### Task brief
Reproduce the material that follows exactly, with no line left out.

### Data shown
== == ==
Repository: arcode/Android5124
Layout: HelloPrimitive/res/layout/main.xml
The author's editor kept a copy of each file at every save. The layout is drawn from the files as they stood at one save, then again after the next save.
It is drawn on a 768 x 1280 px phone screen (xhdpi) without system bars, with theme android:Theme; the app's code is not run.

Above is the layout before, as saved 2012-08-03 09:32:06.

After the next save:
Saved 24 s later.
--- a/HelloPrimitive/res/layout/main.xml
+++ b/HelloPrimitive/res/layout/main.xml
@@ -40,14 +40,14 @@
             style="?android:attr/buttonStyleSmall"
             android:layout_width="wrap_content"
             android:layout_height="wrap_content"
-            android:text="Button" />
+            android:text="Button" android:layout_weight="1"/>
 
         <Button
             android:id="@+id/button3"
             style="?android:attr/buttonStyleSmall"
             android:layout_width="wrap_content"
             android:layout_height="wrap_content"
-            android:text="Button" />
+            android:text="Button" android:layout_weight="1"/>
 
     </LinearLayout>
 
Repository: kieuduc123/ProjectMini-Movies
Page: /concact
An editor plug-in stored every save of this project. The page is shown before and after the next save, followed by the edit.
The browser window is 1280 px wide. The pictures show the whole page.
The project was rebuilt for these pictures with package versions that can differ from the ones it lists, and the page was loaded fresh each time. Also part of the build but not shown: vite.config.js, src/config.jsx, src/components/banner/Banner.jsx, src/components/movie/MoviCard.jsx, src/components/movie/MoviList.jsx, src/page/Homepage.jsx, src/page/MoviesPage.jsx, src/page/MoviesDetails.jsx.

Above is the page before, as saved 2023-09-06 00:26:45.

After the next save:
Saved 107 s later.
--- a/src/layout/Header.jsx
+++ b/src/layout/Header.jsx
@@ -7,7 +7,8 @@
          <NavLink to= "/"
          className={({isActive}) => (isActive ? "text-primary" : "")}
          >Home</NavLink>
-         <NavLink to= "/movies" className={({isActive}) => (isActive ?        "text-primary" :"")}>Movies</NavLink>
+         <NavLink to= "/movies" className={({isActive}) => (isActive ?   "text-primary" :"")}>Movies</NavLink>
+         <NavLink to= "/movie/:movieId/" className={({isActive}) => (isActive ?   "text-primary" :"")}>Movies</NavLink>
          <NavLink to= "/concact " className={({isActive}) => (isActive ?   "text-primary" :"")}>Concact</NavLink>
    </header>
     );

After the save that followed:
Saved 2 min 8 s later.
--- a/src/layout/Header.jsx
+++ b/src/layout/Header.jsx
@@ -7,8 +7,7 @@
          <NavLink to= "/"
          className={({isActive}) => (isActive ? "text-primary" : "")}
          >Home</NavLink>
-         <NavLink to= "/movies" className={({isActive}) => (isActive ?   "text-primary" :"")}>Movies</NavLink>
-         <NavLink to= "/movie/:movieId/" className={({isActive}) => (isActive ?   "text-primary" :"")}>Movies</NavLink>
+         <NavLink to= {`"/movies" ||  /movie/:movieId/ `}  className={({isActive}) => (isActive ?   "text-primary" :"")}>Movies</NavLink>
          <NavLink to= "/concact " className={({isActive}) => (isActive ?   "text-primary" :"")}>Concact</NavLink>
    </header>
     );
== == ==
### Finished task
Repository: arcode/Android5124
Layout: HelloPrimitive/res/layout/main.xml
The author's editor kept a copy of each file at every save. The layout is drawn from the files as they stood at one save, then again after the next save.
It is drawn on a 768 x 1280 px phone screen (xhdpi) without system bars, with theme android:Theme; the app's code is not run.

Above is the layout before, as saved 2012-08-03 09:32:06.

After the next save:
Saved 24 s later.
--- a/HelloPrimitive/res/layout/main.xml
+++ b/HelloPrimitive/res/layout/main.xml
@@ -40,14 +40,14 @@
             style="?android:attr/buttonStyleSmall"
             android:layout_width="wrap_content"
             android:layout_height="wrap_content"
-            android:text="Button" />
+            android:text="Button" android:layout_weight="1"/>
 
         <Button
             android:id="@+id/button3"
             style="?android:attr/buttonStyleSmall"
             android:layout_width="wrap_content"
             android:layout_height="wrap_content"
-            android:text="Button" />
+            android:text="Button" android:layout_weight="1"/>
 
     </LinearLayout>
 
Repository: kieuduc123/ProjectMini-Movies
Page: /concact
An editor plug-in stored every save of this project. The page is shown before and after the next save, followed by the edit.
The browser window is 1280 px wide. The pictures show the whole page.
The project was rebuilt for these pictures with package versions that can differ from the ones it lists, and the page was loaded fresh each time. Also part of the build but not shown: vite.config.js, src/config.jsx, src/components/banner/Banner.jsx, src/components/movie/MoviCard.jsx, src/components/movie/MoviList.jsx, src/page/Homepage.jsx, src/page/MoviesPage.jsx, src/page/MoviesDetails.jsx.

Above is the page before, as saved 2023-09-06 00:26:45.

After the next save:
Saved 107 s later.
--- a/src/layout/Header.jsx
+++ b/src/layout/Header.jsx
@@ -7,7 +7,8 @@
          <NavLink to= "/"
          className={({isActive}) => (isActive ? "text-primary" : "")}
          >Home</NavLink>
-         <NavLink to= "/movies" className={({isActive}) => (isActive ?        "text-primary" :"")}>Movies</NavLink>
+         <NavLink to= "/movies" className={({isActive}) => (isActive ?   "text-primary" :"")}>Movies</NavLink>
+         <NavLink to= "/movie/:movieId/" className={({isActive}) => (isActive ?   "text-primary" :"")}>Movies</NavLink>
          <NavLink to= "/concact " className={({isActive}) => (isActive ?   "text-primary" :"")}>Concact</NavLink>
    </header>
     );

After the save that followed:
Saved 2 min 8 s later.
--- a/src/layout/Header.jsx
+++ b/src/layout/Header.jsx
@@ -7,8 +7,7 @@
          <NavLink to= "/"
          className={({isActive}) => (isActive ? "text-primary" : "")}
          >Home</NavLink>
-         <NavLink to= "/movies" className={({isActive}) => (isActive ?   "text-primary" :"")}>Movies</NavLink>
-         <NavLink to= "/movie/:movieId/" className={({isActive}) => (isActive ?   "text-primary" :"")}>Movies</NavLink>
+         <NavLink to= {`"/movies" ||  /movie/:movieId/ `}  className={({isActive}) => (isActive ?   "text-primary" :"")}>Movies</NavLink>
          <NavLink to= "/concact " className={({isActive}) => (isActive ?   "text-primary" :"")}>Concact</NavLink>
    </header>
     );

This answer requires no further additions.